pane nella pignata: bread baked in earthenware
For Christmas this year I was given a massive series of books dedicated to molecular gastronomy, which I read over the course of four days, 15 hours a day. The scholarship alone positions the books as unlike anything ever written before, as if NASA and Michelin had had a love child. Chapters on how to turn eggs inside out, solidify a cocktail using algae, cook with dry ice, the premise behind all of it, How to dazzle in the kitchen using science.
But as I read, my brain began to talk back with the high-tech images there on the page, the recipes given in meth-lab milligrams: I could live a full and content life if I never ate anything spiffier than bread. I still feel giddy each time I pull a steaming and crackling loaf from the oven, as if something unspeakably magical has just happened in my life.
Each and every time, the sense of wonder has never gone away.
Which is amazing, if you think about it, as with just 4 ingredients, flour – in our case here in Puglia- hard durum wheat, water, yeast and a little salt, bread is mostly likely man’s most impressive achievement to date.
If you follow its development throughout human history, it probably went something like this: someone spilled some gruel on heated stones and noticed the aroma. Some of the pourage was eventually held back or forgotten about and then baked after it fermented from wild yeasts in the air. Then someone arranged rocks to refract back the heat of a fire.
And since then, for good bread, very, very little has changed.
The wood fired oven’s design at the castle where I teach bread baking is the same as those that were used 3,000 years ago. Aside from maybe the wheel, the pulley or even a good kiss, it’s hard to think of anything else that has been so unimproved upon in human history.
And once the bread oven was mastered, it become central to human gathering, the very centre of Western Civilization. (You can admire how hard-wired this is into all of us at your next gathering, when you notice that everyone has left all the other rooms in the house for the kitchen).
All throughout European history, it was the first thing you built, even before the church, every bit as important as a source of fresh water.
And while bread is certainly elemental in nature, that doesn’t mean that it’s always easy. Even here in Southern Italy, in unheated houses in winter, bread won’t rise because of the cold. Historically the answer was to take the rising mass to bed with you, using the human body and bed clothing to maintain the adequate temperature.
I did this for a few weeks over this winter, the pleasant and yeasty gestation under the sheets and thick woolen blankets, likely the closest I’ll ever come to feeling the profound satisfaction observed on the faces of mother hens.
I have around 25 different pignate in my three kitchens in the Salento but most of time I return to just two, this green, modern one above, and the 75-year old pignata below. Like cast iron, or the covered version, enamelware, earthenware excels for bread baking, as it’s really the oven, made small.

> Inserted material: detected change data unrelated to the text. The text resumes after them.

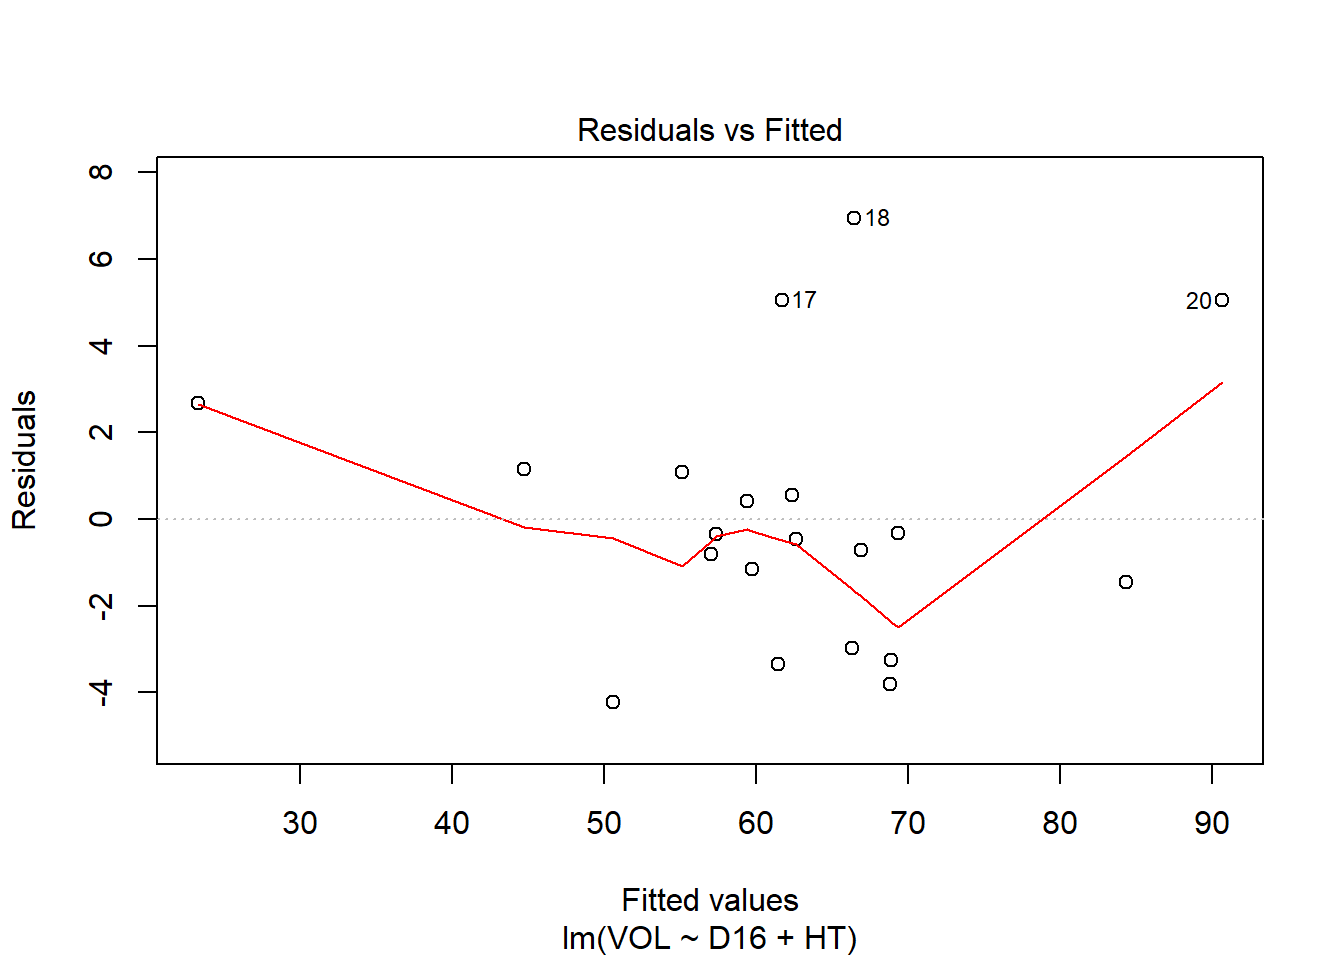
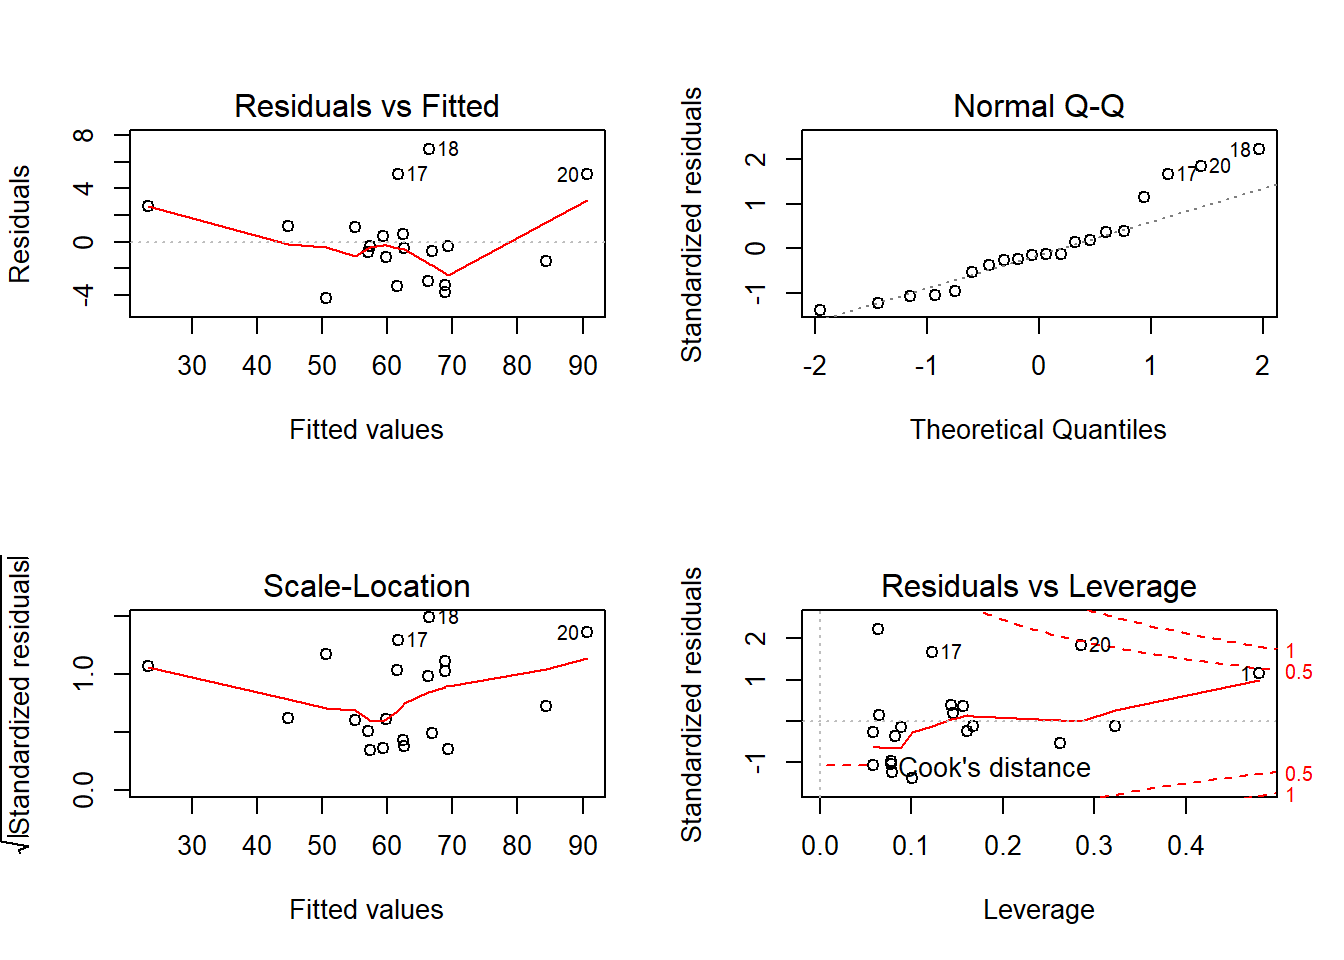
reglineal

diff --git a/regrelineal.html b/regrelineal.html
@@ -243,18 +243,12 @@ $(document).ready(function () {
 
 
 
-<h1 class="title toc-ignore">Regresión lineal</h1>
+<h1 class="title toc-ignore"><strong>Regresión lineal</strong></h1>
 
 </div>
 
 
-
-<p>Permite establecer asociaciones entre variables de interés, entre las cuáles la relación usual no es necesariamente de causa efecto.</p>
-<p>El objetivo es obtener estimaciones razonables de Y para distintos valores de X a partir de una muestra de n pares de valores (x1, y1), . . . ,(xn, yn).</p>
-<div id="antes-de-hacer-un-modelo-de-regresion-lineal" class="section level2">
-<h2>Antes de hacer un modelo de regresión lineal</h2>
-<p>Se deben identificar observaciones extremas, alejadas hacia valores muy grandes o pequeños comparadas con el resto de valores, que puedan influenciar el ajuste de regresión. Para ello se recurre a un análisis descriptivo a través de boxplots ó diagramas de puntos.</p>
-</div>
+<p>Permite establecer asociaciones entre variables de interés, entre las cuáles la relación usual no es necesariamente de causa efecto. El objetivo es obtener estimaciones razonables de Y para distintos valores de X a partir de una muestra de n pares de valores (x1, y1), . . . ,(xn, yn).</p>
 <div id="modelo-de-regresion-lineal-basico" class="section level2">
 <h2>Modelo de regresión lineal básico</h2>
 <p>El modelo más simple de regresión corresponde a: <span class="math display">\[\Large y_i=\beta_0 +\beta_1 X_i+\varepsilon_i\]</span></p>
@@ -295,9 +289,9 @@ $(document).ready(function () {
 <p><img src="regrelineal_files/figure-html/pressure-1.png" width="672" /></p>
 </div>
 <div id="medidas-de-dependencia-lineal" class="section level1">
-<h1>Medidas de dependencia lineal</h1>
+<h1><strong>Medidas de dependencia lineal</strong></h1>
 <div id="covarianza" class="section level2">
-<h2>Covarianza</h2>
+<h2><strong>Covarianza</strong></h2>
 <p>La covarianza indica el grado de variación conjunta de dos variables aleatorias respecto a sus medias</p>
 <p><span class="math display">\[\Large cov(x,y)=\frac{\sum_{i=1}^{n}(x_i-\bar{x})(y_i-\bar{y})}{(n-1)}\]</span> - Si hay relación lineal positiva, la covarianza será positiva y grande.</p>
 <ul>
@@ -307,7 +301,7 @@ $(document).ready(function () {
 </ul>
 </div>
 <div id="coeficiente-de-correlacion" class="section level2">
-<h2>Coeficiente de correlación</h2>
+<h2><strong>Coeficiente de correlación</strong></h2>
 <p>Indica la fuerza y la dirección de una relación lineal y proporcionalidad entre dos variables cuantitativas estadísticas.</p>
 <p><span class="math display">\[\Large cor(x,y)=\frac{\sum_{i=1}^{n}(x_i-\bar{x})(y_i-\bar{y})}
 {\sqrt{\sum_{i=1}^{n}(x_i-\bar{x})^2\sum_{i=1}^{n}(y_i-\bar{y})^2 }}\]</span></p>
@@ -320,7 +314,6 @@ $(document).ready(function () {
 <li><p>Valores cercanos a 1 la relación es fuertemente positiva.</p></li>
 <li><p>Valores cercanos a 0 la relación es débil, es decir no hay una relación lineal</p></li>
 </ul>
-<pre><code>#&gt; Warning: package &#39;png&#39; was built under R version 3.5.2</code></pre>
 <p><img src="regrelineal_files/figure-html/unnamed-chunk-1-1.png" width="672" style="display: block; margin: auto 0 auto auto;" /></p>
 </div>
 <div id="prueba-de-significancia-de-la-correlacion" class="section level2">
@@ -330,18 +323,18 @@ $(document).ready(function () {
 <p>En R usamos la función cor.test() para estudiar la significación estadística del coeficiente y concluir sobre la posible existencia de relación lineal entre las variables.</p>
 </div>
 <div id="medida-de-bondad-de-ajuste-r2" class="section level2">
-<h2>Medida de bondad de ajuste R^2</h2>
+<h2><strong>Medida de bondad de ajuste R^2</strong></h2>
 <p>Mide la proporción de la variabilidad total observada en la respuesta que es explicada por la asociación lineal. Por ser una proporción, esta cantidad varía entre 0 y 1, siendo igual a 0 cuando todos los coeficientes de regresión ajustados son iguales a cero, y es igual a 1 si todas las observaciones caen sobre la superficie de regresión ajustada. Definido como:</p>
 <p><span class="math display">\[\Large R^2=1-\frac{SSE}{SST}=1-\frac{\sum_{i=1}^n (y_i-\hat{y_i})^2}{\sum_{i=1}^n (y_i-\bar{y_i})^2}\]</span> Donde</p>
 <p>SSE: es la suma de cuadrados del error SST: suma de cuadrados totales</p>
 </div>
 <div id="error-de-pronostico-medio-mape" class="section level2">
-<h2>Error de pronóstico medio MAPE</h2>
-<p>Es importante evaluar la capacidad predictiva del modelo. En el trabajo aplicado, comparando los valores observados con los pronosticados, para lo cual se cuenta con el promedio del error porcentual aboluto. Dado por la fórmula:</p>
+<h2><strong>Error de pronóstico medio MAPE</strong></h2>
+<p>Es importante evaluar la capacidad predictiva del modelo. Esta medida compara promedia la diferencia entre los valores observados con los pronosticados. Dado por la fórmula:</p>
 <p><span class="math display">\[\Large MAPE=\frac{\sum_{i=1}^n |\frac{y_i-\hat{y_i}}{y_i}|}{n}\]</span></p>
 </div>
 <div id="estimador-de-minimos-cuadrados" class="section level2">
-<h2>Estimador de mínimos cuadrados</h2>
+<h2><strong>Estimador de mínimos cuadrados</strong></h2>
 <p>Gauss propuso en 1809 el método de mínimos cuadrados para obtener los valores <span class="math inline">\(\hat{\beta_0}, \hat {\beta_1}\)</span> que mejor se ajustan a los datos:</p>
 <p><span class="math display">\[\Large y_i=\beta_0+\beta_1x_i+\varepsilon_i\]</span></p>
 <p>El método consiste en minimizar la suma de los cuadrados de las distancias verticales entre los datos y las estimaciones, es decir, minimizar la suma de los residuos al cuadrado:</p>
@@ -353,9 +346,12 @@ $(document).ready(function () {
 <p><img src="regrelineal_files/figure-html/unnamed-chunk-2-1.png" width="672" style="display: block; margin: auto 0 auto auto;" /></p>
 </div>
 <div id="residuales" class="section level2">
-<h2>Residuales</h2>
+<h2>** Residuales**</h2>
 <p>La diferencia de cada valor <span class="math inline">\(y_i\)</span> de la variable respuesta y su estimación <span class="math inline">\(\hat{y_i}\)</span> se llama residuo. <span class="math display">\[\Large e_i= y_i- \hat{y_i}\]</span></p>
 <p><img src="regrelineal_files/figure-html/unnamed-chunk-3-1.png" width="672" style="display: block; margin: auto 0 auto auto;" /></p>
+</div>
+<div id="test-lineal-general" class="section level2">
+<h2><strong>Test lineal general</strong></h2>
 <p>La varianza de los términos de error <span class="math inline">\(\varepsilon_i\)</span>, es decir, <span class="math inline">\(V[\varepsilon_i]=\sigma^2\)</span>, da un indicador de la variabilidad de las distribuciones de probabilidad de Y para los distintos valores de X. En este caso la suma cuadrática de errores o residuales es:</p>
 <p><span class="math display">\[\Large SSE=\sum_{i=1}^{n}(y_i-\hat{y_i})^2=\sum_{i=1}^n e^2_i\]</span> La SSE tiene asociada n−2 grados de libertad (gl), pues se pierden 2 (gl) al estimar <span class="math inline">\(\beta_0\)</span> y <span class="math inline">\(\beta_1\)</span>, para obtener a <span class="math inline">\(\hat{y_i}\)</span>, de lo anterior se obtiene la media cuadática de errores dada por:</p>
 <p><span class="math display">\[\Large MSE=\frac{SSE}{n-2}=\frac{\sum_{i=1}^{n}(y_i-\hat{y_i})^2}{n-2}=\frac{\sum_{i=1}^n e^2_i}{n-2}\]</span></p>
@@ -539,26 +535,39 @@ anova(md)
 <iframe width="560" height="315" src="https://www.youtube.com/embed/4_WO31Dapv0" frameborder="0" allow="accelerometer; autoplay; encrypted-media; gyroscope; picture-in-picture" allowfullscreen>
 </iframe>
 </div>
-<div id="validacion-de-los-supuestos" class="section level2">
-<h2>Validación de los supuestos</h2>
+<div id="analisis-de-residuales-para-la-validacion-de-los-supuestos" class="section level2">
+<h2><strong>Análisis de residuales para la validación de los supuestos</strong></h2>
 <p>A través del análisis de residuales del modelo es posible detectar la linealidad entre las variables X e Y, la media cero, varianza constante, incorrelación, y normalidad.</p>
-<div id="qqplot" class="section level3">
-<h3>QQplot</h3>
-<p>permite verificar la normalidad de los errores. Si es cierta la normalidad de los residuos, los puntos deben estar alineados con la diagonal.</p>
+<div id="normalidad-en-los-residuales" class="section level3">
+<h3>Normalidad en los residuales</h3>
+<p>Se puede evaluar mediante el gráfico qqplot, en el cual los puntos residuales deben estar alineados con la diagonal, dicha normalidad también se puede evaluar con la prueba de normalidad de shapiro- wilk, con el juego de hipótesis:</p>
+<p><span class="math inline">\(H_o:\)</span>Los residuos son normales</p>
+<p><span class="math inline">\(H_1:\)</span>Los residuos no son normales</p>
 </div>
-<div id="grafico-de-los-residuos-versus-los-valores-ajustados" class="section level3">
-<h3>Gráfico de los residuos versus los valores ajustados</h3>
-<p>Los residuos están distribuidos alrededor del cero y el gráfico no presenta ninguna tendencia, entonces el modelo se considera adecuado. Si se observa una tendencia, estaríamos violando el supuesto de linealidad, y si se observa una nube de puntos en forma de embudo, podemos tener problemas con el supuesto de homocedasticidad de varianzas.</p>
+<div id="varianza-constante" class="section level3">
+<h3>Varianza constante</h3>
+<p>Mediante gráficos de residuales vs. respuesta ajustada y vs. predictora X. Los residuos están distribuidos alrededor del cero y el gráfico no presenta ninguna tendencia, entonces el modelo se considera adecuado. Si se observa una tendencia, estaríamos violando el supuesto de linealidad, y si se observa una nube de puntos en forma de embudo, podemos tener problemas con el supuesto de homocedasticidad de varianzas.</p>
+</div>
+<div id="otros-diagnosticos" class="section level3">
+<h3>Otros diagnósticos</h3>
+<p>Además de la validación de supuestos debemos chequear la presencia de:</p>
+<ul>
+<li>Observaciones atípicas</li>
+<li>Puntos de balanceo</li>
+<li>Observaciones influyentes</li>
+</ul>
 <pre class="r"><code>
 md=lm(cars$dist~cars$speed)
 rr=residuals(md)
 par(mfrow=c(2,2))
 plot(md)</code></pre>
 <p><img src="regrelineal_files/figure-html/unnamed-chunk-8-1.png" width="672" /></p>
-</div>
-<div id="grafico-de-los-residuos-versus-los-valores-ajustados-1" class="section level3">
-<h3>Gráfico de los residuos versus los valores ajustados</h3>
-<p>Si los residuos están distribuidos alrededor del cero y el gráfico no presenta ninguna tendencia, entonces el modelo se considera adecuado. Note que si se observa una tendencia, estaríamos violando el supuesto de linealidad (lo cual sugiere alguna transformación), y si se observa una nube de puntos en forma de embudo, podemos tener problemas con el supuesto de homocedasticidad de varianzas.</p>
+<pre class="r"><code>shapiro.test(rr)
+#&gt; 
+#&gt;  Shapiro-Wilk normality test
+#&gt; 
+#&gt; data:  rr
+#&gt; W = 0.94509, p-value = 0.02152</code></pre>
 </div>
 </div>
 <div id="regresion-lineal-multiple" class="section level2">
@@ -571,43 +580,6 @@ plot(md)</code></pre>
 <p>Las variables predictoras pueden ser:</p>
 <p> Cuantitativas, caso en el cual se supone se miden sin error (o el error es despreciable).</p>
 <p> Cualitativas o categóricas, en este caso su manejo en el modelo se realiza a través de la definición de variables indicadoras, las cuales toman valores de 0 ó 1.</p>
-</div>
-<div id="tabla-de-resumen-del-analisis-de-varianza-1" class="section level2">
-<h2>Tabla de resumen del análisis de varianza</h2>
-<table>
-<thead>
-<tr class="header">
-<th>Factor</th>
-<th>Grados de libertad</th>
-<th>Suma de cuadrados</th>
-<th>Medias cuadráticas</th>
-<th>Estadístico</th>
-</tr>
-</thead>
-<tbody>
-<tr class="odd">
-<td>Regresión</td>
-<td>p-1</td>
-<td>SSR</td>
-<td>MSR</td>
-<td>Fc</td>
-</tr>
-<tr class="even">
-<td>Error</td>
-<td>n-p</td>
-<td>SSE</td>
-<td>MSE</td>
-<td></td>
-</tr>
-<tr class="odd">
-<td>Total</td>
-<td>n-1</td>
-<td>SST</td>
-<td>MST</td>
-<td></td>
-</tr>
-</tbody>
-</table>
 <div id="regresion-lineal-con-variables-indicadoras" class="section level3">
 <h3><strong>Regresión lineal con variables indicadoras</strong></h3>
 <p>Suponga que en un modelo de regresión para el gasto mensual por familia en actividades recreativas, se tiene entre las variables predictoras el estrato socioeconómico, definido en cinco niveles, luego, para cada nivel se define una variable indicadora de la siguiente forma:</p>
@@ -756,8 +728,6 @@ plot(bosque)</code></pre>
 ###correlaciones entre variables
 #install.packages(ppcor)
 library(ppcor)
-#&gt; Warning: package &#39;ppcor&#39; was built under R version 3.5.3
-#&gt; Loading required package: MASS
 pcor(bosque)
 #&gt; $estimate
 #&gt;           VOL        DBH        D16         HT
@@ -821,8 +791,9 @@ anova(m1)
 #&gt; Residuals 17  177.4    10.4                      
 #&gt; ---
 #&gt; Signif. codes:  0 &#39;***&#39; 0.001 &#39;**&#39; 0.01 &#39;*&#39; 0.05 &#39;.&#39; 0.1 &#39; &#39; 1
+par(mfrow=c(2,2))
 plot(m1)</code></pre>
-<p><img src="regrelineal_files/figure-html/unnamed-chunk-16-1.png" width="672" /><img src="regrelineal_files/figure-html/unnamed-chunk-16-2.png" width="672" /><img src="regrelineal_files/figure-html/unnamed-chunk-16-3.png" width="672" /><img src="regrelineal_files/figure-html/unnamed-chunk-16-4.png" width="672" /> el modelo ajustado corresponde a:</p>
+<p><img src="regrelineal_files/figure-html/unnamed-chunk-16-1.png" width="672" /> el modelo ajustado corresponde a:</p>
 <p><span class="math display">\[\hat y=-105.9027+7.41D16+0.67HT\]</span></p>
 </div>
 </div>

The fired clay is thick and dumb and slow to heat, but once it’s there, it holds onto the heat for a long time, distributing it evenly. (It’s the same force that makes them great for making gelato as well, only that it’s the cold that they cling to, once chilled).
The ceramic vessel is pivotal to the cooking of Puglia, and indeed, much of the south, and it’s surprising that no one has used them for baking bread, historically. The recipe that I teach is one I’ve modified from an American’s recipe, Jim Lahey at Sullivan Street Bakery.
His original recipe just might be the biggest revolution to happen to bread since the home gas oven. What’s so impressive about it, apart from its ease, is how well it can be adapted to making pane pugliese, or bread in our local style. It’s as if it had always meant to be like this, the marriage of the open-mouth pignata and the yellow crumb, crusty loaf.
We now bake all of our own bread at the school, the giddy vapors rising up off the kitchen table, solicting smiles unlike anything else we make.
It is, I think, the final comment on ‘modern cooking’, and what molecular gastronomy ultimately lacks: That the baking of fresh bread remains so timeless and perfect, so stitched, sewn and profoundly embroidered into Western civilization that no other foods satisfies as deeply.
It’s something to keep in mind when the press overpraises the next celebrity chef. Or his truffled carrot-gelè, macerated in a flux capacitor. Or the celebrity chef after him, and her spinach merengue, configured down in CERN.
All of this will come and go but good bread will always be there for you, replenishing your humanity in tiny satisfying bites of crunching crusts and airy crumb, its gifts, available to every generation, ever since we’ve ever been.